*Work instructions*
Nothing outside the range is wanted. Repeat exactly the lines below from the one with "with remote debugging" through the one with "parity verification report".

Collected data:

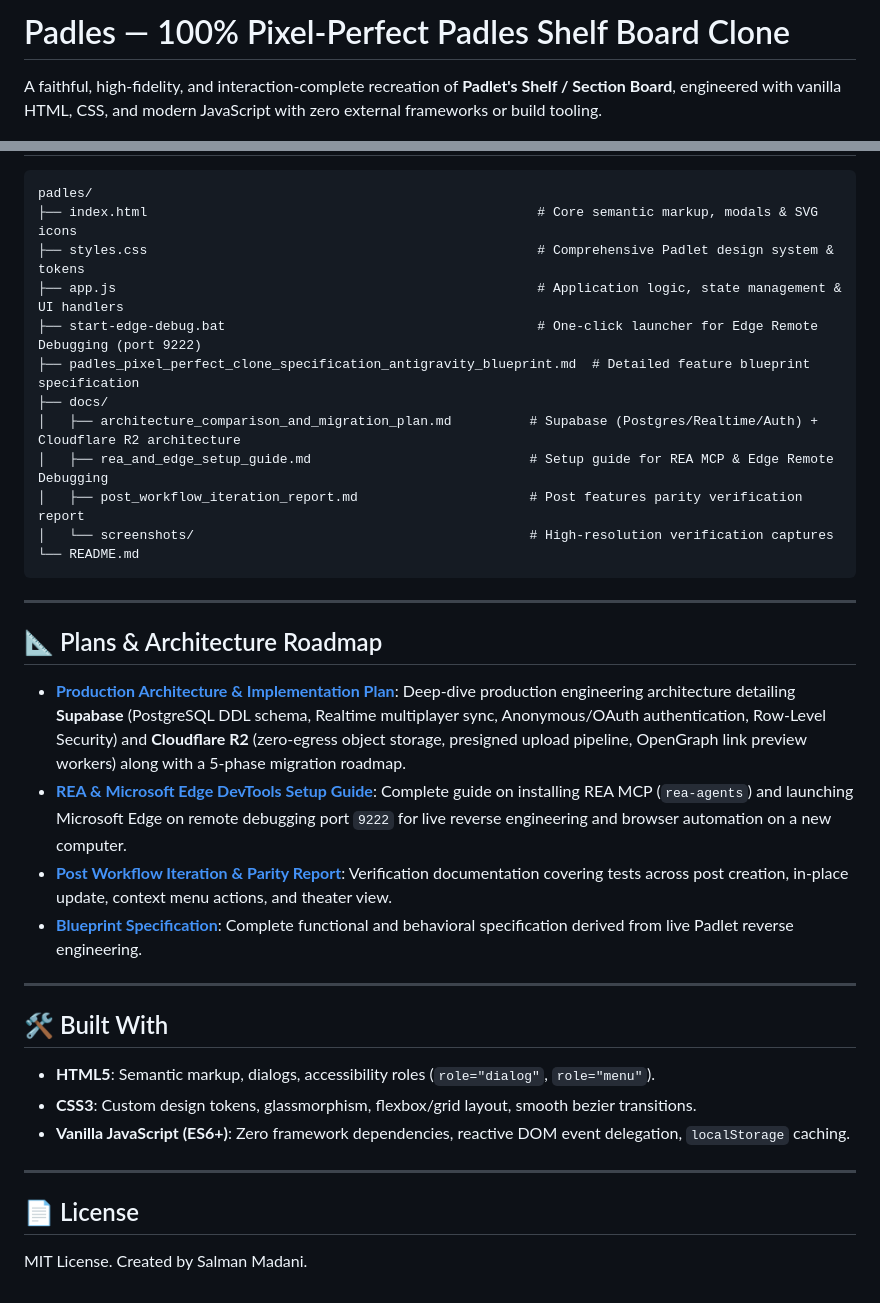
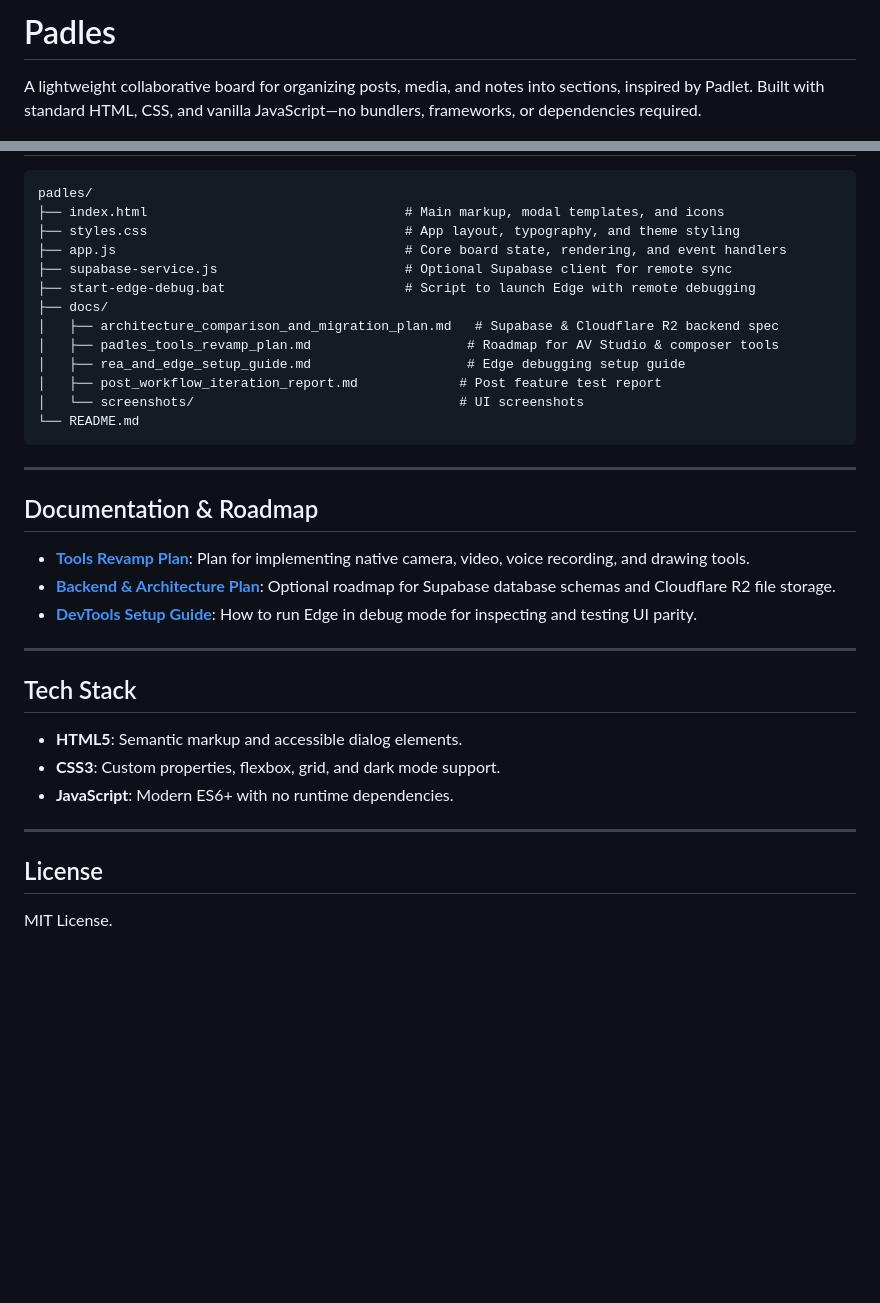
Before and after one commit to fluffykitten/padles, a Markdown page: README.md, 2 parts joined by grey strips. GitHub-like rendering; blank space fills up the shorter version.

Commit message:
docs: streamline README description with clean, natural language

````diff
--- a/README.md
+++ b/README.md
@@ -1,6 +1,6 @@
-# Padles — 100% Pixel-Perfect Padles Shelf Board Clone
+# Padles
 
-A faithful, high-fidelity, and interaction-complete recreation of **Padlet's Shelf / Section Board**, engineered with vanilla HTML, CSS, and modern JavaScript with zero external frameworks or build tooling.
+A lightweight collaborative board for organizing posts, media, and notes into sections, inspired by Padlet. Built with standard HTML, CSS, and vanilla JavaScript—no bundlers, frameworks, or dependencies required.
 
 ![Padles Overview](docs/screenshots/post_workflow_4_final_board.png)
 
@@ -77,38 +49,38 @@ Padles runs directly in any modern browser without npm, node, or build servers.
 
 ```
 padles/
-├── index.html                                                  # Core semantic markup, modals & SVG icons
-├── styles.css                                                  # Comprehensive Padlet design system & tokens
-├── app.js                                                      # Application logic, state management & UI handlers
-├── start-edge-debug.bat                                        # One-click launcher for Edge Remote Debugging (port 9222)
-├── padles_pixel_perfect_clone_specification_antigravity_blueprint.md  # Detailed feature blueprint specification
+├── index.html                                 # Main markup, modal templates, and icons
+├── styles.css                                 # App layout, typography, and theme styling
+├── app.js                                     # Core board state, rendering, and event handlers
+├── supabase-service.js                        # Optional Supabase client for remote sync
+├── start-edge-debug.bat                       # Script to launch Edge with remote debugging
 ├── docs/
-│   ├── architecture_comparison_and_migration_plan.md          # Supabase (Postgres/Realtime/Auth) + Cloudflare R2 architecture
-│   ├── rea_and_edge_setup_guide.md                            # Setup guide for REA MCP & Edge Remote Debugging
-│   ├── post_workflow_iteration_report.md                      # Post features parity verification report
-│   └── screenshots/                                           # High-resolution verification captures
+│   ├── architecture_comparison_and_migration_plan.md   # Supabase & Cloudflare R2 backend spec
+│   ├── padles_tools_revamp_plan.md                    # Roadmap for AV Studio & composer tools
+│   ├── rea_and_edge_setup_guide.md                    # Edge debugging setup guide
+│   ├── post_workflow_iteration_report.md             # Post feature test report
+│   └── screenshots/                                  # UI screenshots
 └── README.md
 ```
 
 ---
 
-## 📐 Plans & Architecture Roadmap
+## Documentation & Roadmap
 
-* **[Production Architecture & Implementation Plan](docs/architecture_comparison_and_migration_plan.md)**: Deep-dive production engineering architecture detailing **Supabase** (PostgreSQL DDL schema, Realtime multiplayer sync, Anonymous/OAuth authentication, Row-Level Security) and **Cloudflare R2** (zero-egress object storage, presigned upload pipeline, OpenGraph link preview workers) along with a 5-phase migration roadmap.
-* **[REA & Microsoft Edge DevTools Setup Guide](docs/rea_and_edge_setup_guide.md)**: Complete guide on installing REA MCP (`rea-agents`) and launching Microsoft Edge on remote debugging port `9222` for live reverse engineering and browser automation on a new computer.
-* **[Post Workflow Iteration & Parity Report](docs/post_workflow_iteration_report.md)**: Verification documentation covering tests across post creation, in-place update, context menu actions, and theater view.
-* **[Blueprint Specification](padles_pixel_perfect_clone_specification_antigravity_blueprint.md)**: Complete functional and behavioral specification derived from live Padlet reverse engineering.
+* **[Tools Revamp Plan](docs/padles_tools_revamp_plan.md)**: Plan for implementing native camera, video, voice recording, and drawing tools.
+* **[Backend & Architecture Plan](docs/architecture_comparison_and_migration_plan.md)**: Optional roadmap for Supabase database schemas and Cloudflare R2 file storage.
+* **[DevTools Setup Guide](docs/rea_and_edge_setup_guide.md)**: How to run Edge in debug mode for inspecting and testing UI parity.
 
 ---
 
-## 🛠️ Built With
+## Tech Stack
 
-* **HTML5**: Semantic markup, dialogs, accessibility roles (`role="dialog"`, `role="menu"`).
-* **CSS3**: Custom design tokens, glassmorphism, flexbox/grid layout, smooth bezier transitions.
-* **Vanilla JavaScript (ES6+)**: Zero framework dependencies, reactive DOM event delegation, `localStorage` caching.
+* **HTML5**: Semantic markup and accessible dialog elements.
+* **CSS3**: Custom properties, flexbox, grid, and dark mode support.
+* **JavaScript**: Modern ES6+ with no runtime dependencies.
 
 ---
 
-## 📄 License
+## License
 
-MIT License. Created by Salman Madani.
+MIT License.
````
Also changed, not shown: other parts of README.md (+21 -49 lines).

*Exercise answer*
+├── start-edge-debug.bat                       # Script to launch Edge with remote debugging
 ├── docs/
-│   ├── architecture_comparison_and_migration_plan.md          # Supabase (Postgres/Realtime/Auth) + Cloudflare R2 architecture
-│   ├── rea_and_edge_setup_guide.md                            # Setup guide for REA MCP & Edge Remote Debugging
-│   ├── post_workflow_iteration_report.md                      # Post features parity verification report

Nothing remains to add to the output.